You're missing the point that if a more empowered party than you wants your property, they're likely to get it.
Terms of mortgages in the past decade or so have been in tremendous flux, fraudulently granted (on the part of both lender and borrower, yes, in cases), and changed unilaterally. They've also been transferred with little or no documentation. Cases in which homes that were not even under any mortgage being seized are fairly easy to find.
It's plenty fair. This is why we have lease contracts. The lease protects both the tenant and the landlord for the lease's duration, and contractually obligates the landlord to prevent habitable premises while the lease is in force, but the landlord is under no obligation to renew if he wishes to do something else with his property. That's how ownership works. You don't lose ownership just because you choose to rent to a tenant.

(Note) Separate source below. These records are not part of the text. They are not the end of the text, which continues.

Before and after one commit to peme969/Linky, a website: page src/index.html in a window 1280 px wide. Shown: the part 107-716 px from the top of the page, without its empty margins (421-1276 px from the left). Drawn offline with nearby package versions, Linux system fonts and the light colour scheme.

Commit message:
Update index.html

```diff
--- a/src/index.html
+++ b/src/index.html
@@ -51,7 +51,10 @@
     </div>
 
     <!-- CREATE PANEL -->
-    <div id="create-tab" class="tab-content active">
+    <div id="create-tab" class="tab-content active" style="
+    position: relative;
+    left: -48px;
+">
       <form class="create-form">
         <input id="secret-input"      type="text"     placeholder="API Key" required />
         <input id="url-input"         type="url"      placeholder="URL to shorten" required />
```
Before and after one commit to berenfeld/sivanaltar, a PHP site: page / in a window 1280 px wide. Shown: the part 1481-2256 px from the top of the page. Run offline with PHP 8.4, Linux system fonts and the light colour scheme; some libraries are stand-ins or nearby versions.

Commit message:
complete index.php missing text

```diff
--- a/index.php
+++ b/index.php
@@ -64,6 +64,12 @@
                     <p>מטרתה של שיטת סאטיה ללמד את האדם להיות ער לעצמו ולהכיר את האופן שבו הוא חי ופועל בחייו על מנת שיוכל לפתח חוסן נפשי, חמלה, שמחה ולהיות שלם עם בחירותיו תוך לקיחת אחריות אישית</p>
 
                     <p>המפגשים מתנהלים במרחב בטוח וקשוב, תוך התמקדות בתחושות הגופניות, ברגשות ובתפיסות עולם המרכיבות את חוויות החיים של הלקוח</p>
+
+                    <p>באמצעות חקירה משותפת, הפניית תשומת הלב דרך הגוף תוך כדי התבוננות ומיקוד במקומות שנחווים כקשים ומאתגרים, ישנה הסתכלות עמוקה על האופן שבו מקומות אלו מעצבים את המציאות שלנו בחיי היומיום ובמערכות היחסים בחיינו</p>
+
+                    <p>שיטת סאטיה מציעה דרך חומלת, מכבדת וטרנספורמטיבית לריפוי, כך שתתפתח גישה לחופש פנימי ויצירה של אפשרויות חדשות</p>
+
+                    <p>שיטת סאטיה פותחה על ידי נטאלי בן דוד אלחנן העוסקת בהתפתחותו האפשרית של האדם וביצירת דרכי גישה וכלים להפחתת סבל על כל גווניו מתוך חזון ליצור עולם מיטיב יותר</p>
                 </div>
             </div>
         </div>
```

The mechanical copiers have never been the best way to copy a key.
Each key manufacturer has a fixed set of depths to cut each position on the key at, which you can represent as a single digit. Combined for the whole key and you can talk about the data encoded into the piece of metal as a string of digits.
Telling you my apartment key is a kwikset KW1 with bitting 64265 is enough to cut a new key.
10 gigabit over Cat6A cable is also power hungry and very tricky: It's approaching the limits of what you can do over that sort of cable. Plus the frequencies involved make the adapter design a lot more troublesome. I suppose we'll start seeing cheap 10 gig knockoff nics eventually, but it's not even everywhere in the datacenter, never mind the home.
yep. Fiber is the way to go when you need 10Gbit. I was looking in to doing my place with Cat6 or 6a. Not only is 6a incredibly thick (thus, more difficult to run and probably terminate) but you need special tools and knowledge just to make sure the wiring is correct and there are no RF issues going on. It becomes way more about RF crosstalk and science, and less about simple wire connectivity.
To expand on that: On a switch chip today, like the common Trident 2, you have 10 and 40 gig interfaces. The 40 gig are just four lanes bonded together (10 being one). These 25 gig products runs each lane at 25G instead of 10, so you get a 25G port in the same density you used to have 10, 50G at double the density of 40, and 100gbit/s at the old 40 gig density.
I think this is largely being driven by the server folk, who want to connect at 25G instead of 10.
And to expand on that slightly, it is not just about density, but also latency. Since 40G is clocked the same as 10G (as it is 4x 10G lanes), upgrading from 10G infrastructure to 40G will not improve overall latency Whereas 25G is clocked faster and will have lower overall latency. [Overall meaning the first packet won't arrive relatively sooner, but the second one will.]
There may be latency improvements inherent from design improvements within newer packet processing / switching ASICs themselves, just like Intel's tick/tock. For example, NASDAQ offers a 10G handoff to their 40G infrastructure which is 5-9us faster because of topology and equipment upgrades .
The nice thing about 40G is that it is compatible with 10G so you can selectively upgrade your switches to 40G but keep your 10G NICs, using these neato QSFP+->SFP+ breakout cables .